A plastics materials deal has taken shape on the streets of Calgary, Alberta, with resin maker Nova Chemicals Corp. selling its performance styrenics business to building-products maker PFB Corp.
Both firms are based in Calgary. The deal includes Nova's expandable polystyrene resins and Arcel-brand styrenic copolymers.
Nova will acquire an equity stake in PFB as payment for the business, but officials declined to disclose the size of that stake. Nova also will hold two seats on PFB's board of directors, and Robert Snyder, Nova performance styrenics vice president, will become PFB's chief operating officer.
The deal represents an upstream integration move for PFB, which operates in Canada as Plasti-Fab Ltd. Its primary products are insulating building products made of materials made mostly from EPS, but also from concrete and wood.
PFB had been one of Nova's EPS customers, Nova spokesman Pace Markowitz said in an email. PFB also makes some of its own EPS for internal use at a plant in Crossfield, Alberta. Markowitz added that the sale “is not a consolidation acquisition, it is part of PFB's strategic plan to grow and elevate the industry through vertical integration.”
Acquiring the Nova businesses provides PFB with increased integration in EPS foams. In a May 11 phone interview, Vice President and Chief Financial Officer Stephen Hardy said “expertise in EPS foams is [PFB's] core competency.”
Hardy added that Nova's EPS production will meet all of PFB's internal needs, but running the business also creates the possibility of PFB becoming a material supplier to some of its competitors.
PFB now will operate Nova resin plants in Monaca, Pa., and Painesville, Ohio. The Monaca plant employs about 250, while the Painesville plant employs about 50.

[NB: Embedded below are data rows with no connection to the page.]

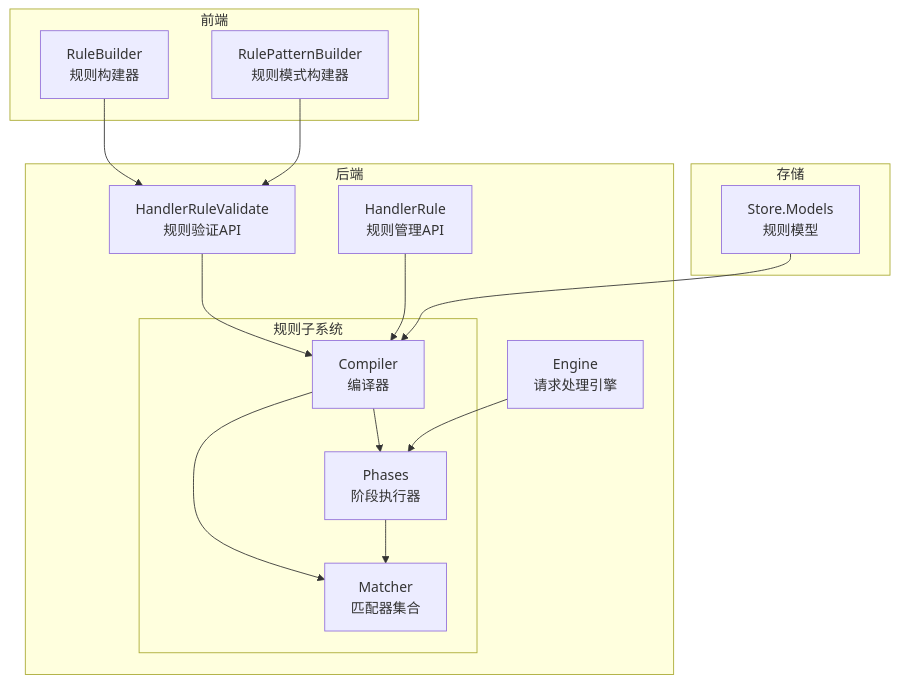
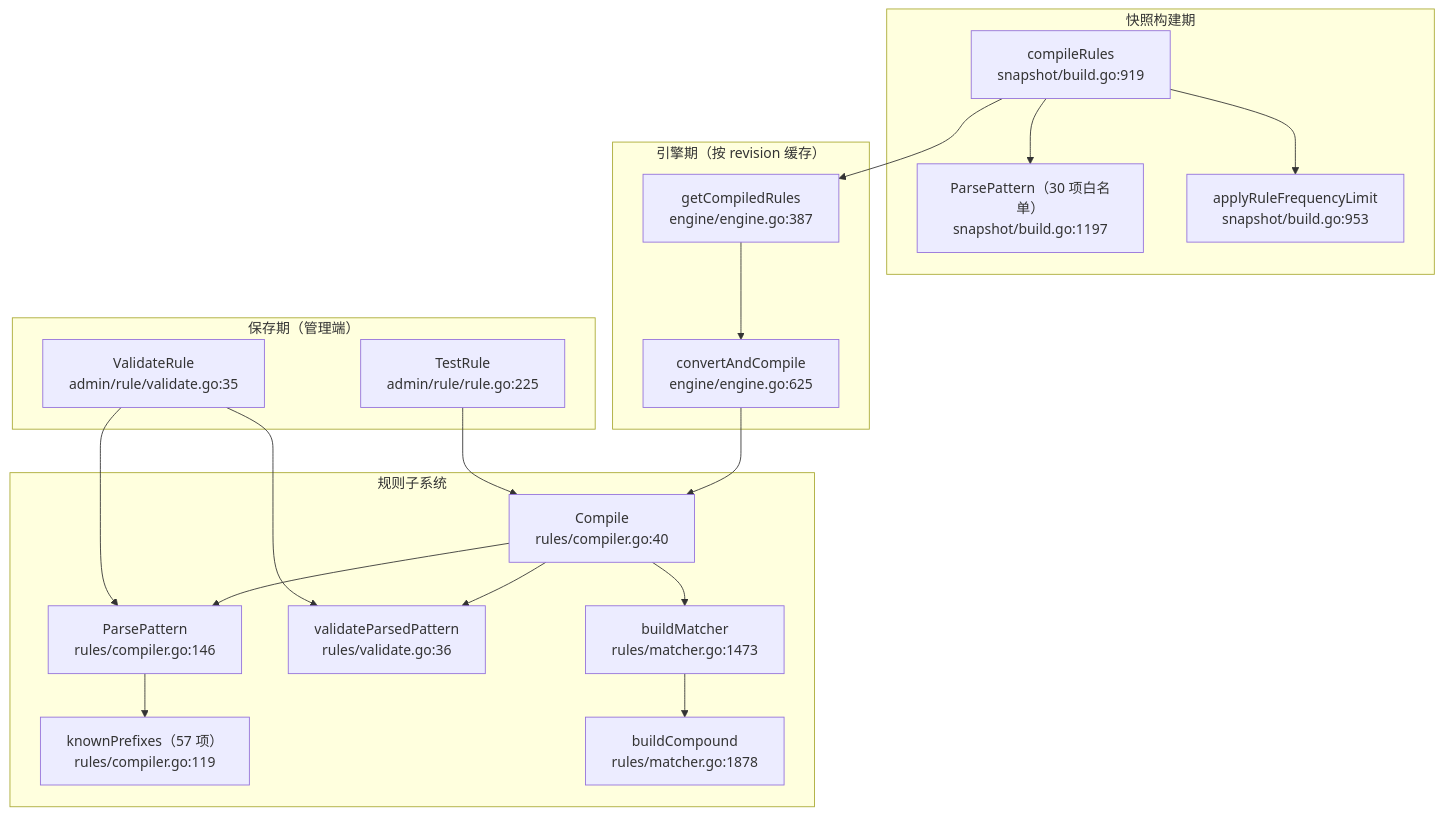
Before and after one commit to x01n/My-OpenWaf: the first of 5 diagrams in docs/扩展与插件系统/规则引擎扩展/规则编译器扩展.md, drawn with Mermaid. The commit also changed other lines of this file and 622 other files, not shown here.

````diff
--- a/docs/扩展与插件系统/规则引擎扩展/规则编译器扩展.md
+++ b/docs/扩展与插件系统/规则引擎扩展/规则编译器扩展.md
@@ -47,29 +74,34 @@
 ```mermaid
 graph TB
-subgraph "前端"
-RB["RuleBuilder<br/>规则构建器"]
-RPB["RulePatternBuilder<br/>规则模式构建器"]
-end
-subgraph "后端"
-HRV["HandlerRuleValidate<br/>规则验证API"]
-HR["HandlerRule<br/>规则管理API"]
-ENG["Engine<br/>请求处理引擎"]
-subgraph "规则子系统"
-COMP["Compiler<br/>编译器"]
-MATCH["Matcher<br/>匹配器集合"]
-PHASE["Phases<br/>阶段执行器"]
-end
-end
-subgraph "存储"
-STORE["Store.Models<br/>规则模型"]
-end
-RB --> HRV
-RPB --> HRV
-HRV --> COMP
-HR --> COMP
-COMP --> MATCH
-COMP --> PHASE
-ENG --> PHASE
-PHASE --> MATCH
-STORE --> COMP
+  subgraph SAVE["保存期（管理端）"]
+    VR["ValidateRule<br/>admin/rule/validate.go:35"]
+    TR["TestRule<br/>admin/rule/rule.go:225"]
+  end
+  subgraph BUILD["快照构建期"]
+    CR["compileRules<br/>snapshot/build.go:919"]
+    SP["ParsePattern（30 项白名单）<br/>snapshot/build.go:1197"]
+    FR["applyRuleFrequencyLimit<br/>snapshot/build.go:953"]
+  end
+  subgraph ENGINE["引擎期（按 revision 缓存）"]
+    CAC["getCompiledRules<br/>engine/engine.go:387"]
+    CVC["convertAndCompile<br/>engine/engine.go:625"]
+  end
+  subgraph RULES["规则子系统"]
+    CP["Compile<br/>rules/compiler.go:40"]
+    KP["knownPrefixes（57 项）<br/>rules/compiler.go:119"]
+    PP["ParsePattern<br/>rules/compiler.go:146"]
+    VP["validateParsedPattern<br/>rules/validate.go:36"]
+    BM["buildMatcher<br/>rules/matcher.go:1473"]
+    BC["buildCompound<br/>rules/matcher.go:1878"]
+  end
+  VR --> PP
+  VR --> VP
+  TR --> CP
+  CR --> SP
+  CR --> FR
+  CR --> CAC
+  CAC --> CVC --> CP
+  CP --> PP --> KP
+  CP --> VP
+  CP --> BM --> BC
 ```
````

In 2011, PFB posted sales of C$89.2 million — an increase of more than 25 percent vs. 2010.
Nova — one of North America's largest polyethylene makers —rang up sales of US$5.2 billion last year, up 13 percent from 2010. Nova is wholly owned by International Petroleum Investment Co., a state-owned firm based in Abu Dhabi, United Arab Emirates.
PFB's financial performance has been improving because of improvement in the North American building and construction market. “We're seeing a slow recovery coming out of the recession, but it is improving,” he said. “Based on the general indicators that we follow, we're cautiously optimistic.”
PFB makes EPS-based products at nine plants in Canada, as well as at a plant in Blissfield, Mich.; and at a plant in Lebanon, Ohio, that it acquired in April from Knauf USA Polystyrene Inc. The 44-year-old firm also makes wood-based products at plants in Michigan and Idaho.
In addition to the 2011 sales gain, PFB's profit more than doubled last year to C$3.2 million. The firm generates more than 80 percent of its sales in Canada.
In an email, market analyst Phil Karig said the Nova-PFB transaction “looks like a good deal for both parties.”
“From PFB's perspective, even though they currently manufacture their own EPS their capacity is pretty small … and they have to buy the balance of their requirements from EPS producers,” wrote Karig, managing director of Mathelin Bay Associates LLC in St. Louis. “The Nova EPS capacity will allow them to be more than self-sufficient for their current internal EPS requirements.
“In addition, Nova's product slate will allow PFB to offset some of their exposure to the cyclical construction markets that constitute the core of their business and diversify through EPS-related sales into less-cyclical markets such as packaging,” he added. “From Nova's perspective, this allows them to concentrate their efforts on being more of a pure polyethylene producer.”